The prolonged drought across the Basin means in the next 12 months environmental water will be used strategically to protect our wetlands, floodplains and river ecosystems from further damage, and place them in the best possible position to recover from the drought when it breaks, according to the latest Murray-Darling Basin Authority (MDBA) report.
Head of Basin Strategy and Knowledge at the MDBA, Vicki Woodburn said despite the welcome rain earlier in the year, the Basin has been battered by an intense drought, which has eroded the ecological condition of our rivers and floodplains.
“Three years of above-average warm and dry conditions have taken a toll on the Basin’s environments and the people, plants and animals that depend on them,” Vicki Woodburn said.
“There have been some really positive outcomes from the environmental water that has been strategically used.
“The rain we received in summer and early autumn connected the northern and southern Basin for the first time in three years, and we saw significant flows to Narran Lakes, in north-west NSW, for the first time in seven years. We know from Traditional Owners who have monitored this Lake that it is primed and ready for a bird breeding event.
“This coming year, the focus for environmental water holders, planners, managers, and river operators, will be on avoiding permanent loss of species or ecosystems, providing drought refuges for animals and fish where possible, and supporting breeding events where they occur naturally.”
This year the MDBA and Commonwealth Environmental Water Office have drawn on traditional ecological knowledge when developing the next year’s priorities.
“For the first time, First Nations’ environmental watering objectives will be acknowledged and incorporated into environmental water management at a federal level,” Vicki Woodburn said.
The priorities reflect objectives identified by First Nations, who worked in collaboration through two peak First Nations organisations – the Northern Basin Aboriginal Nations (NBAN) and the Murray Lower Darling Rivers Indigenous Nations (MLDRIN) – to produce guidance for water management across the Basin.
“This collaboration exemplifies what it means to follow best practice in co-designing and partnering with First Nations in water planning and management,” Chair of NBAN Fred Hooper said.
“We have a deep-rooted and long held cultural obligation to protect Country, and to take only what we need and leave the rest for downstream and neighbouring Nations. Having First Nations’ priorities reflected in national planning is a significant step forward.”
Chair of MLDRIN Rene Woods says that improved timing of flows is key to sustaining the cultural health of major waterways.
“The Nations’ input highlight shared concern for all major rivers across the Basin and how environmental water can be used so that life returns to our culturally significant places,” Rene Woods said.

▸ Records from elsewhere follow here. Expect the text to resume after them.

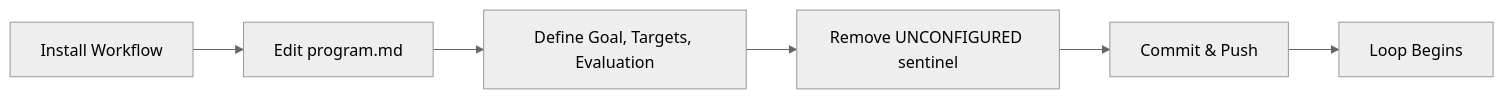
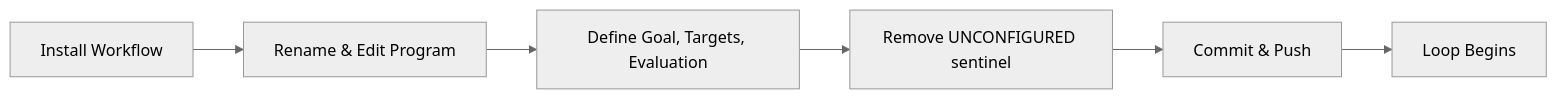
The second of 2 diagrams in docs/autoloop.md (githubnext/agentics), drawn with Mermaid (neutral theme) before and after one commit. The commit also changed other lines of this file and 2 other files, not shown here.

````diff
--- a/docs/autoloop.md
+++ b/docs/autoloop.md
@@ -43,8 +44,8 @@
 ```mermaid
 graph LR
-    A[Install Workflow] --> B[Edit program.md]
+    A[Install Workflow] --> B[Rename & Edit Program]
     B --> C[Define Goal, Targets, Evaluation]
     C --> D[Remove UNCONFIGURED sentinel]
     D --> E[Commit & Push]
     E --> F[Loop Begins]
 ```
````
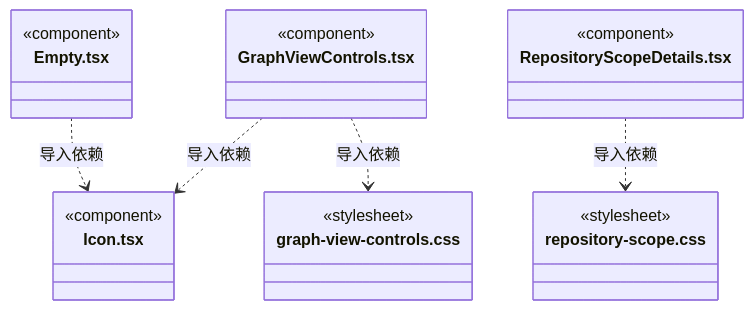
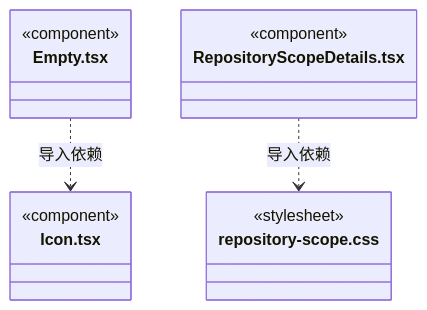
One commit to nan023062/cbim changed the ninth of 9 diagrams in src/frontend/components/ARCHITECTURE.md. Above: the diagram before and after it, drawn with Mermaid. The commit also changed other lines of this file and 130 other files, not shown here.

````diff
--- a/src/frontend/components/ARCHITECTURE.md
+++ b/src/frontend/components/ARCHITECTURE.md
@@ -136,25 +113,17 @@
 ```mermaid
 classDiagram
 class N_src_frontend_components_Empty_tsx["Empty.tsx"] {
   <<component>>
 }
 class N_src_frontend_components_Icon_tsx["Icon.tsx"] {
   <<component>>
 }
-class N_src_frontend_components_GraphViewControls_tsx["GraphViewControls.tsx"] {
-  <<component>>
-}
-class N_src_frontend_components_graph_view_controls_css["graph-view-controls.css"] {
-  <<stylesheet>>
-}
 class N_src_frontend_components_RepositoryScopeDetails_tsx["RepositoryScopeDetails.tsx"] {
   <<component>>
 }
 class N_src_frontend_components_repository_scope_css["repository-scope.css"] {
   <<stylesheet>>
 }
 N_src_frontend_components_Empty_tsx ..> N_src_frontend_components_Icon_tsx : 导入依赖
-N_src_frontend_components_GraphViewControls_tsx ..> N_src_frontend_components_Icon_tsx : 导入依赖
-N_src_frontend_components_GraphViewControls_tsx ..> N_src_frontend_components_graph_view_controls_css : 导入依赖
 N_src_frontend_components_RepositoryScopeDetails_tsx ..> N_src_frontend_components_repository_scope_css : 导入依赖
 ```
````
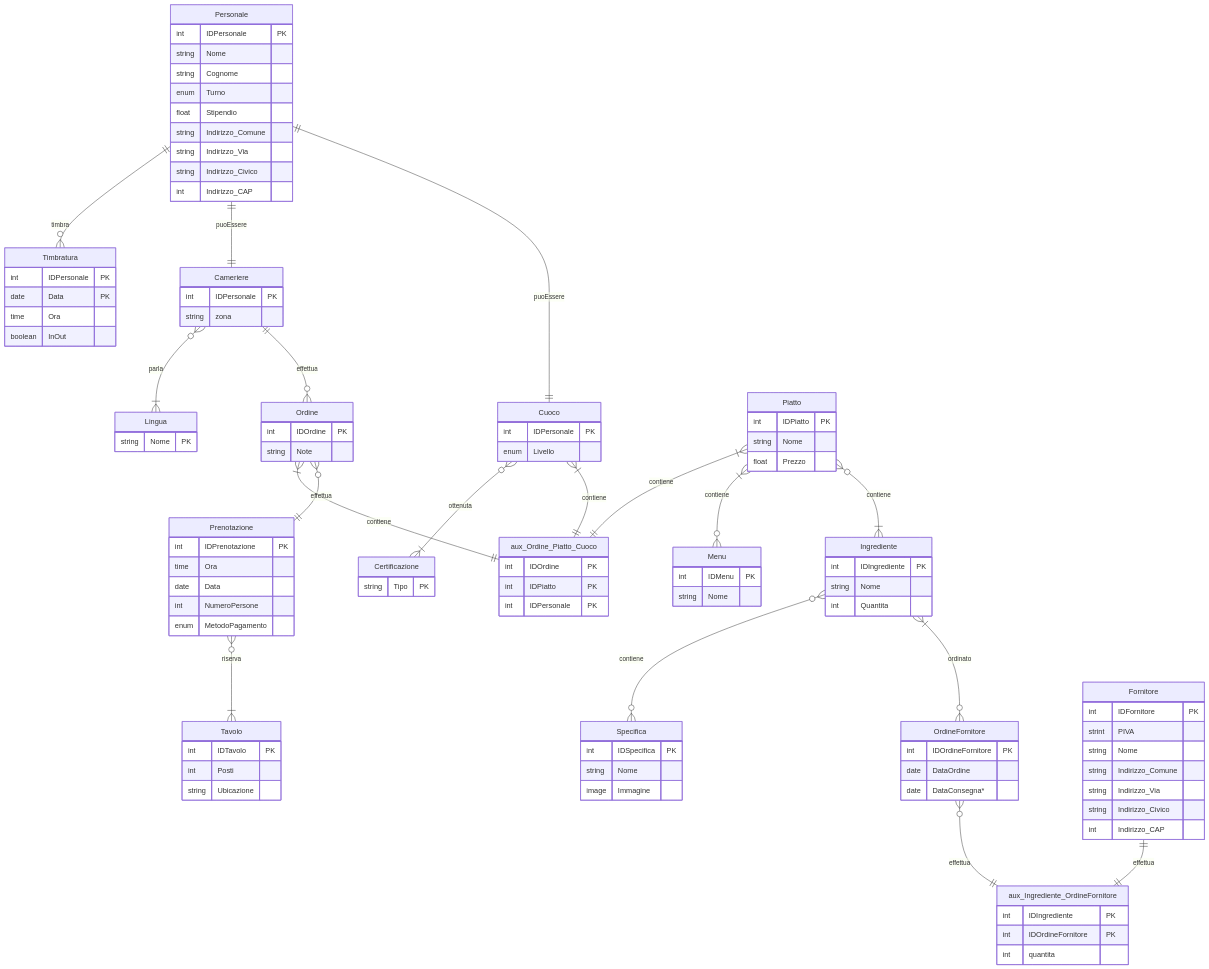
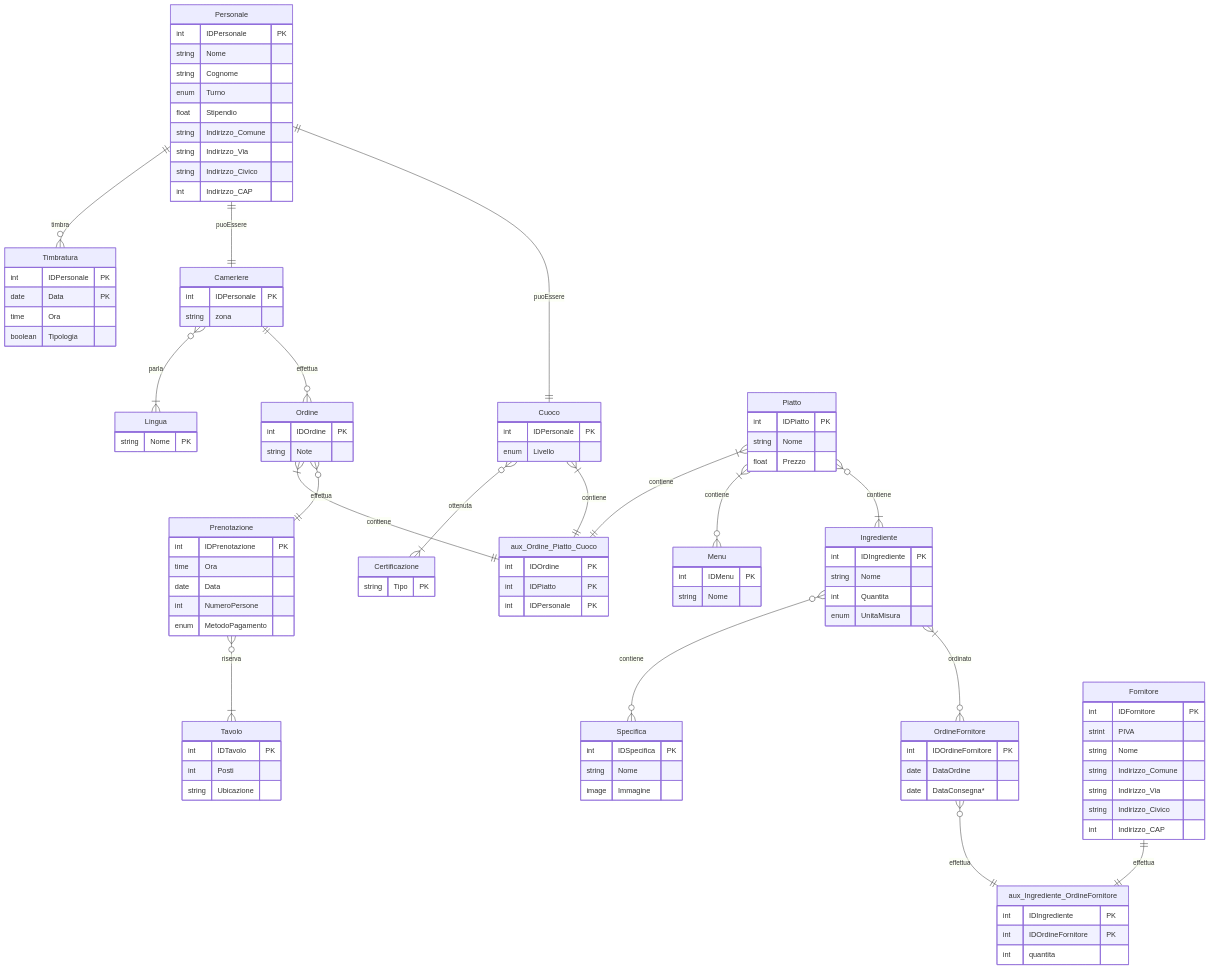
One commit to Thie15/progetto_db_gestione_ristorante changed the diagram in README.md. Above: the diagram before and after it, drawn with Mermaid. The commit also changed other lines of this file and 1 other file, not shown here.

```diff
--- a/README.md
+++ b/README.md
@@ -60,7 +60,7 @@
         int IDPersonale PK
         date Data PK
         time Ora 
-        boolean InOut
+        boolean Tipologia
     }
 
     Lingua{
@@ -105,6 +105,7 @@
         int IDIngrediente PK
         string Nome
         int Quantita
+        enum UnitaMisura
     }
 
     Specifica{
```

The Basin Annual Environmental Watering Priorities 2020-21 report guides the planning and prioritisation of environmental watering across the Murray-Darling Basin for the year ahead.
“These priorities collectively guide all our actions so we are focused on using water for the environment strategically and carefully, so we can improve the overall health of the Basin,” Vicki Woodburn said.